[[ Materials provided, beginning ]]

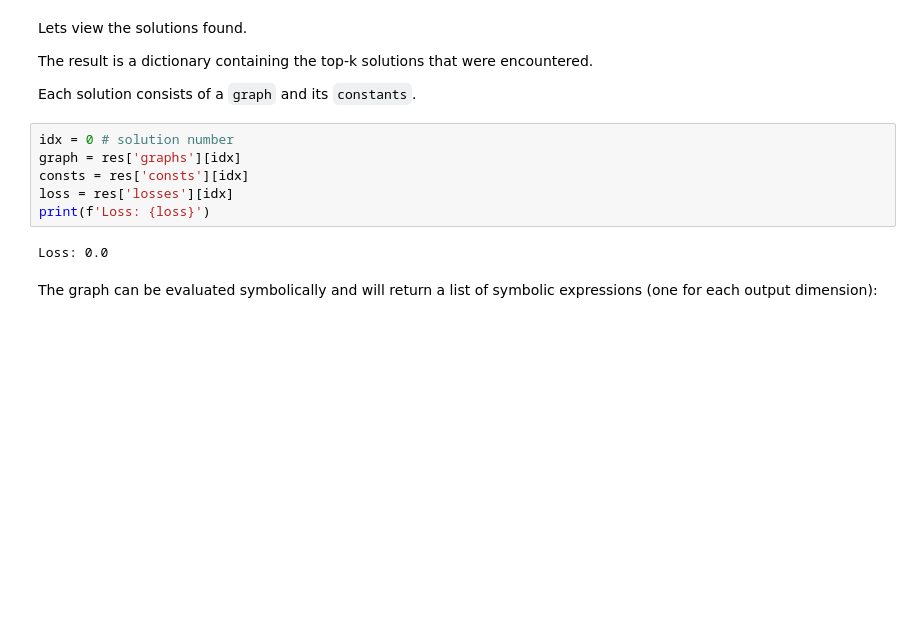
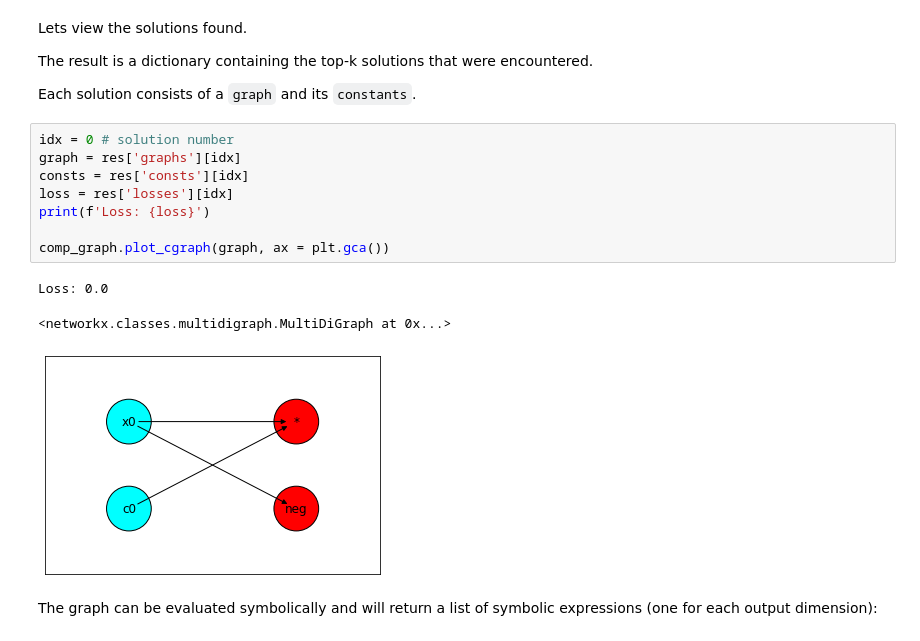
Before and after one commit to kahlmeyer94/DAG_search, a Jupyter notebook: tutorial.ipynb, the cells around one changed output. Cells and saved outputs as stored; diff of their text form; blank space fills up the shorter version.

```diff
--- a/tutorial.ipynb
+++ b/tutorial.ipynb
@@ -143,11 +146,15 @@ Each solution consists of a `graph` and its `constants`.
 # %%
 idx = 0 # solution number
 graph = res['graphs'][idx]
 consts = res['consts'][idx]
 loss = res['losses'][idx]
 print(f'Loss: {loss}')
+
+comp_graph.plot_cgraph(graph, ax = plt.gca())
 # %% [output]
 Loss: 0.0
+<networkx.classes.multidigraph.MultiDiGraph at 0x...>
+[figure, added]
 # %% [markdown]
 The graph can be evaluated symbolically and will return a list of symbolic expressions (one for each output dimension):
 # %%
```
Also changed, not shown: parts of 14 cells of this notebook.
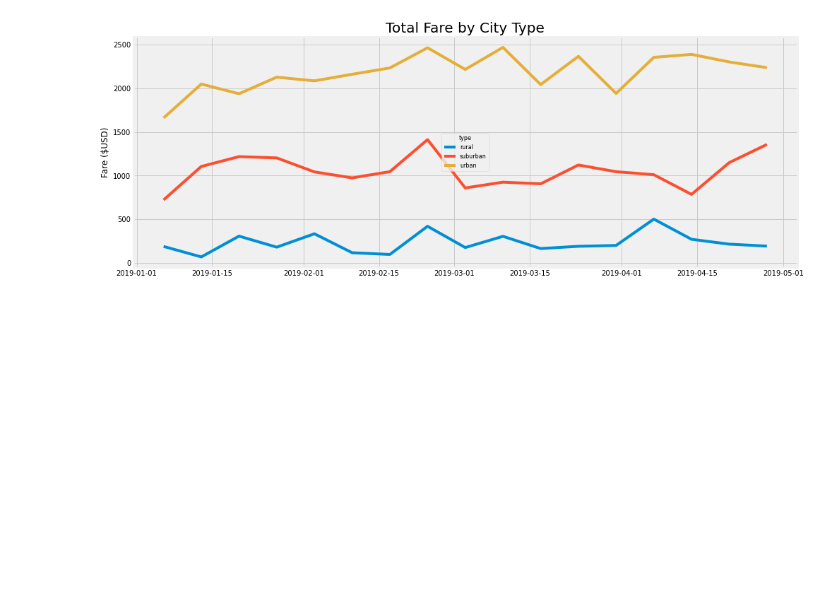
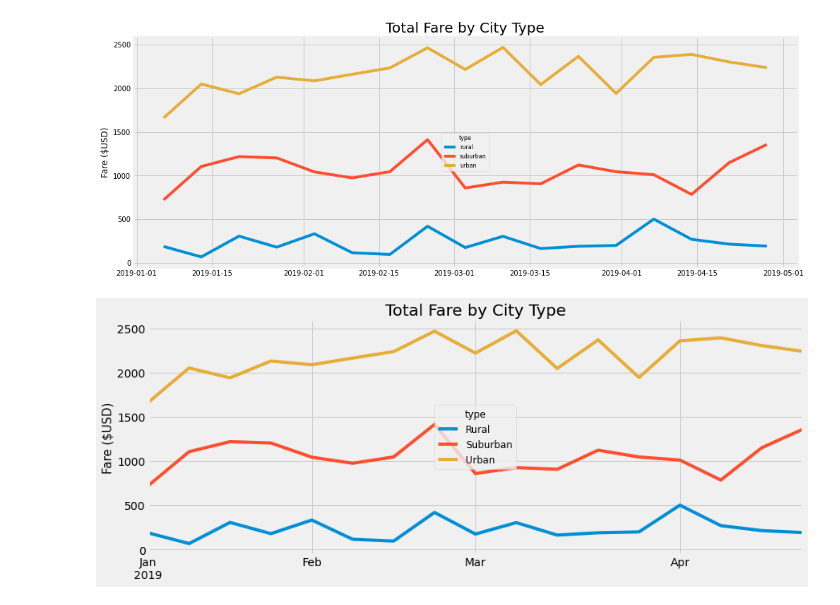
Before and after one commit to frezixs/PyBer_Analysis, a Jupyter notebook: PyBer_Challenge.ipynb, the cells around one changed output. Saved outputs shown, nothing was run; the diff lists cells and outputs as text; code cells hidden in the pictures; blank space fills up the shorter version.

```diff
--- a/PyBer_Challenge.ipynb
+++ b/PyBer_Challenge.ipynb
@@ -328,3 +328,31 @@ plt.savefig("analysis\PyBer_fare_summary.png")
 plt.show()
 # %% [output]
 [figure]
+# %%
+limited_pyber_pivot_week.plot(figsize = (13,5))
+
+# Incorporate the other graph properties
+plt.title("Total Fare by City Type", fontsize=20)
+plt.xlabel("")
+plt.ylabel("Fare ($USD)", fontsize=15)
+plt.grid(True)
+
+
+# Create a legend
+lgnd = plt.legend(fontsize="12", mode="Expanded",
+         scatterpoints=1, loc="center", title="type")
+lgnd.legendHandles[0]._sizes = [75]
+lgnd.legendHandles[1]._sizes = [75]
+lgnd.legendHandles[2]._sizes = [75]
+lgnd.get_title().set_fontsize(12)
+
+# Import the style from Matplotlib.
+from matplotlib import style
+# Use the graph style fivethirtyeight.
+style.use('fivethirtyeight')
+
+plt.savefig("analysis\PyBer_fare_summary.png")
+
+plt.show()
+# %% [output]
+[figure, added]
```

[[ Materials provided, end ]]

Exercise aim: Go through the entries above and copy each line holding the string "legendHandles".

Reply:
+lgnd.legendHandles[0]._sizes = [75]
+lgnd.legendHandles[1]._sizes = [75]
+lgnd.legendHandles[2]._sizes = [75]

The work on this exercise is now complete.